In earning the win on Sunday, Colon became the 18th pitcher to have beaten all 30 major league teams. The others: Al Leiter, Kevin Brown, Terry Mulholland, Curt Schilling, Woody Williams, Jamie Moyer, Randy Johnson, Barry Zito, A.J. Burnett, Javier Vazquez, Vicente Padilla, Derek Lowe, Dan Haren, Kyle Lohse, Tim Hudson, John Lackey, and Max Scherzer.

Colon had failed to earn the win in his previous four attempts against the Diamondbacks.
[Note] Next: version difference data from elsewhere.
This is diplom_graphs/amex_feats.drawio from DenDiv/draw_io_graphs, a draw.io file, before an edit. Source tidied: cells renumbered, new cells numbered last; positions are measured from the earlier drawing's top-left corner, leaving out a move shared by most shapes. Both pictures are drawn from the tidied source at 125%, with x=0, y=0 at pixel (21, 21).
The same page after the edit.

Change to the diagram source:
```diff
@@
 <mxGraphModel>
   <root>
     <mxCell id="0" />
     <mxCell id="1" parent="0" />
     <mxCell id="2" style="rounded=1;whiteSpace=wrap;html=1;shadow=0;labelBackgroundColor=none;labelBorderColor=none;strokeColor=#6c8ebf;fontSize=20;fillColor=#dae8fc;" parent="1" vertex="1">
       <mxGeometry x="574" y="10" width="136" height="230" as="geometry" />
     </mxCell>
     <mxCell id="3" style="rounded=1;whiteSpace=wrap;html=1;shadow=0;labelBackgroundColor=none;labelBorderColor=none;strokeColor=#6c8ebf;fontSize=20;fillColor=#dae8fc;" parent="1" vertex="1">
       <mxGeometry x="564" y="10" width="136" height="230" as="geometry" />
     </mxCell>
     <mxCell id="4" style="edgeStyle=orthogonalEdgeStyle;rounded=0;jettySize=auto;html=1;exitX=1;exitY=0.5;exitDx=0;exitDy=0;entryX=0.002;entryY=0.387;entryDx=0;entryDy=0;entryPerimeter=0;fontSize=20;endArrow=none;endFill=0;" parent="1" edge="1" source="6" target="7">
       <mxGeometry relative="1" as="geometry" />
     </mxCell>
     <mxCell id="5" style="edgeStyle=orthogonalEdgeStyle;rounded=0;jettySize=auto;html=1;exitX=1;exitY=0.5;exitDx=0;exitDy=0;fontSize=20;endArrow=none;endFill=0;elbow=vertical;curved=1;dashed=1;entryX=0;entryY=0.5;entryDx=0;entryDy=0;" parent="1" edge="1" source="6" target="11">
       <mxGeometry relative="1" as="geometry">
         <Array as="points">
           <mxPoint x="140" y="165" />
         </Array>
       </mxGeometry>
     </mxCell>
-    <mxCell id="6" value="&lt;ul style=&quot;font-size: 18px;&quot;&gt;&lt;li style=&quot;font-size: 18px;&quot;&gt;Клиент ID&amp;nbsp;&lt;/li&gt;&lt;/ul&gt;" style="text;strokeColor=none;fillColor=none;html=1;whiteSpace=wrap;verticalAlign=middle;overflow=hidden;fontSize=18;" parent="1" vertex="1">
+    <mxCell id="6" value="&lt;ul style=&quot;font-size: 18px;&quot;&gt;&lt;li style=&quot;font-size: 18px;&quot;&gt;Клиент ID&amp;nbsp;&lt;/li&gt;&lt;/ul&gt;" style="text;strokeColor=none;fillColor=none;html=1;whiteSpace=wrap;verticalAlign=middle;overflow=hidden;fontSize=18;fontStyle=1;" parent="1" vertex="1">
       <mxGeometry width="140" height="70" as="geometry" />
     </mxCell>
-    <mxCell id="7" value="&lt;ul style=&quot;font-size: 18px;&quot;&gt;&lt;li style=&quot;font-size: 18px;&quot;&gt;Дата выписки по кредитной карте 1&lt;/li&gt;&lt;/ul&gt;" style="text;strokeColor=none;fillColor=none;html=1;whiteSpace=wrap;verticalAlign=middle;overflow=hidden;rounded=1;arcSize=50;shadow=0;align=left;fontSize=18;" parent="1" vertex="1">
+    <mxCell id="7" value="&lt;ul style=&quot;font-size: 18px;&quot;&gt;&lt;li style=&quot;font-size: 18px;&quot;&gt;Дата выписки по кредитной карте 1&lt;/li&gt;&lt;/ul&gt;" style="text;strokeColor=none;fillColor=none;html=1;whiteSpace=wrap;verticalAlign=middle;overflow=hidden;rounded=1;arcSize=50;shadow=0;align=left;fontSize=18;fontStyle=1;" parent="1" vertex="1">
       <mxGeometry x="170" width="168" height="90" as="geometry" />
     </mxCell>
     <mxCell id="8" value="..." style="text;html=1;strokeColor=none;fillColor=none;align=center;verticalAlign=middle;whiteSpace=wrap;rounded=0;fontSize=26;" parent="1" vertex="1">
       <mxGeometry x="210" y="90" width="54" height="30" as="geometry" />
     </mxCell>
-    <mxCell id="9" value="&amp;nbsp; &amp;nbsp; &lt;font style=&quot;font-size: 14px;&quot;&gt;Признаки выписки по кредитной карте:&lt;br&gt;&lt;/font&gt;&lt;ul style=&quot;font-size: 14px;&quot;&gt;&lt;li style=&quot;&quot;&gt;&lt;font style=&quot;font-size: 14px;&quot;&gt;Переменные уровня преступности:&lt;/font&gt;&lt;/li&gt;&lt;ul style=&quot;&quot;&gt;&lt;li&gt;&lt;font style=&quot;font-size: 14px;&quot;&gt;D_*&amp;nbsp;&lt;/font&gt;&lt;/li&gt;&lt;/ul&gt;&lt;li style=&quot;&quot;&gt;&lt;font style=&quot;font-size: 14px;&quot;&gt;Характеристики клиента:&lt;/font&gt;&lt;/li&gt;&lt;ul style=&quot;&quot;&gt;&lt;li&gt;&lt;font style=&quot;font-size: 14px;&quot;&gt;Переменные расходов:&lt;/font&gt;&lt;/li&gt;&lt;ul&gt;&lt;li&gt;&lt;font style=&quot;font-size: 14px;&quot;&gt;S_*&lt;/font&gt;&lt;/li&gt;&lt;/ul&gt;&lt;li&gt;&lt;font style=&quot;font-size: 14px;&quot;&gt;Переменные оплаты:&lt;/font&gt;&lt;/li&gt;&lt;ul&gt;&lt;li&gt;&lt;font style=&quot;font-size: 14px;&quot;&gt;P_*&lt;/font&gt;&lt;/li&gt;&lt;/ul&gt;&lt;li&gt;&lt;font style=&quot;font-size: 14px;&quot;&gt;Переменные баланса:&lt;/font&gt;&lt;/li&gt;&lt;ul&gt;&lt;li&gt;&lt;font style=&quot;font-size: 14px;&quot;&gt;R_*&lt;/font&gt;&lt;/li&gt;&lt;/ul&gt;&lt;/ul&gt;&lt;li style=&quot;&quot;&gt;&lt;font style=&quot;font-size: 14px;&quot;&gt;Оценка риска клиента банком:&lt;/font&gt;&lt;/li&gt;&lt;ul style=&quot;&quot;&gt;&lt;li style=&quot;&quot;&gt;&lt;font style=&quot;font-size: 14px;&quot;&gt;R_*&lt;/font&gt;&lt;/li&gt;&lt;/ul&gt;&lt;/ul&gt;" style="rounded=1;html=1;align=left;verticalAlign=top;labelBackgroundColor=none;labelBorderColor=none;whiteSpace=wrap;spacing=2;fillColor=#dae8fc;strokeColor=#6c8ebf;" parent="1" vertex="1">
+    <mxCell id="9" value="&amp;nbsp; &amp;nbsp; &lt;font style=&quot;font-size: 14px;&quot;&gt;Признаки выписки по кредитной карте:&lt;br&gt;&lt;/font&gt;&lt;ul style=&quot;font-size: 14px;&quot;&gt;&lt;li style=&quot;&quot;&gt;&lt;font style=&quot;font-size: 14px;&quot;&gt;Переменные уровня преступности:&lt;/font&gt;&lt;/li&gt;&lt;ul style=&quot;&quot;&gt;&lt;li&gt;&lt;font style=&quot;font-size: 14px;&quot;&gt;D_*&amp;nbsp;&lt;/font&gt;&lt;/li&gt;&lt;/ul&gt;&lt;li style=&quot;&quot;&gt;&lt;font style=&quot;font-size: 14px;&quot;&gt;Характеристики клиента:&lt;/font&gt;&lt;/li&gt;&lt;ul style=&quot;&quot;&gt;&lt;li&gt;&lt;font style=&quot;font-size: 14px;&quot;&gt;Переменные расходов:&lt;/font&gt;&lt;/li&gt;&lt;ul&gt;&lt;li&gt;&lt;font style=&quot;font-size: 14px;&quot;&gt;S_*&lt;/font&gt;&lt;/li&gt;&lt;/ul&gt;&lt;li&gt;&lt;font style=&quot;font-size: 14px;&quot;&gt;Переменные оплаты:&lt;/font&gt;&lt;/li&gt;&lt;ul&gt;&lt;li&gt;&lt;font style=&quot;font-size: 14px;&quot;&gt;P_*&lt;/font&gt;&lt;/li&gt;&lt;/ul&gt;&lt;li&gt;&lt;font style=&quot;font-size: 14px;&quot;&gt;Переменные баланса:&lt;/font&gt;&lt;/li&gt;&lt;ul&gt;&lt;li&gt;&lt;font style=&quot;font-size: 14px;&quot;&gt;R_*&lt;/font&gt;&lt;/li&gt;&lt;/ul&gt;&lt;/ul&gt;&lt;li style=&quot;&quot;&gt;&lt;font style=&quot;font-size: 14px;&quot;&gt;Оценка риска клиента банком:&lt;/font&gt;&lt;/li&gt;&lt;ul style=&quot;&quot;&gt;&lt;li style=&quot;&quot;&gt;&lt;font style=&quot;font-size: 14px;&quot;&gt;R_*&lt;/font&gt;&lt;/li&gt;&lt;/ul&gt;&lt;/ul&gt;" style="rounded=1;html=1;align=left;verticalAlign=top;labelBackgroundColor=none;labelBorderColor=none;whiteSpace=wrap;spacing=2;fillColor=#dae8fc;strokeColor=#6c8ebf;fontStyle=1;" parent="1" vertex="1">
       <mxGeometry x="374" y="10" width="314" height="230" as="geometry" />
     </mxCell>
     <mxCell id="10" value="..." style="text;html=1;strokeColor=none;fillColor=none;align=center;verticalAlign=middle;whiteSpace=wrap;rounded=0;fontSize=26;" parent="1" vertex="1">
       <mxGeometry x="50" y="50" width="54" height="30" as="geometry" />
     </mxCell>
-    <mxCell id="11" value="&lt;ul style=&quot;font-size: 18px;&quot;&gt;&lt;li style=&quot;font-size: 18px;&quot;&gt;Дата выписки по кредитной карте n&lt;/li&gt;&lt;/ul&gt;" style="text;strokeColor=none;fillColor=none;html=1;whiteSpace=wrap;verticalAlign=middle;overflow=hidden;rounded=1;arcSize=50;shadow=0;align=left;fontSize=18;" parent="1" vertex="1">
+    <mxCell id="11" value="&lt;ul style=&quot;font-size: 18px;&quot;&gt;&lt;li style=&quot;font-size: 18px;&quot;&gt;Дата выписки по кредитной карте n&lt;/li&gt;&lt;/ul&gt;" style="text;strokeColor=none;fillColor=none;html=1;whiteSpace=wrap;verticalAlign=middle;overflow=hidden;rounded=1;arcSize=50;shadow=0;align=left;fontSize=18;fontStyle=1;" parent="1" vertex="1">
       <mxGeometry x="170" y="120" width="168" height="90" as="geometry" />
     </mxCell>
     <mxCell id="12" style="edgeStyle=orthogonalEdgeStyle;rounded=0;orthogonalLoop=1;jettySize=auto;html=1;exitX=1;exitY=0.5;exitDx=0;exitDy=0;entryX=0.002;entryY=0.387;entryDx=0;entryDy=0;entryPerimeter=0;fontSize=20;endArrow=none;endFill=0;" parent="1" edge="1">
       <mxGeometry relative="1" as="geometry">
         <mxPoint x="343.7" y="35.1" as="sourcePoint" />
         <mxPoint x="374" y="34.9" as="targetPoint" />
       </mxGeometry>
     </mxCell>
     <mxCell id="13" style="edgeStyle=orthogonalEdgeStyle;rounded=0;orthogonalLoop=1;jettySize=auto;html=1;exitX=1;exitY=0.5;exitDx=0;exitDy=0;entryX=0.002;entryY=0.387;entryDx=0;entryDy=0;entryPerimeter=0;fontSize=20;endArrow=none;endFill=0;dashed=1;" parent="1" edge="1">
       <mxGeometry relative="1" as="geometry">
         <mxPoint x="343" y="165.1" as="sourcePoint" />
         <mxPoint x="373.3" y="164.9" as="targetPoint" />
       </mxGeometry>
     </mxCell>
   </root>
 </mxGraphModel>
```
One start came in 2006, one in 2015, and two last season.

There are currently nine active pitchers on the precipice of beating all 30 teams. Their names and the teams they’ve yet to beat: CC Sabathia (Marlins), Zack Greinke (Royals), Ervin Santana (Brewers), Ubaldo Jimenez (Rockies), Francisco Liriano (Marlins), J.A. Happ (Dodgers), Scott Kazmir (Brewers), Jon Lester (Red Sox), Edwin Jackson (Braves). Additionally, R.A. Dickey has yet to beat the Rockies and Cubs, Joe Blanton hasn’t beaten the Yankees and Athletics, and Jake Arrieta is winless against the Cubs and Mariners.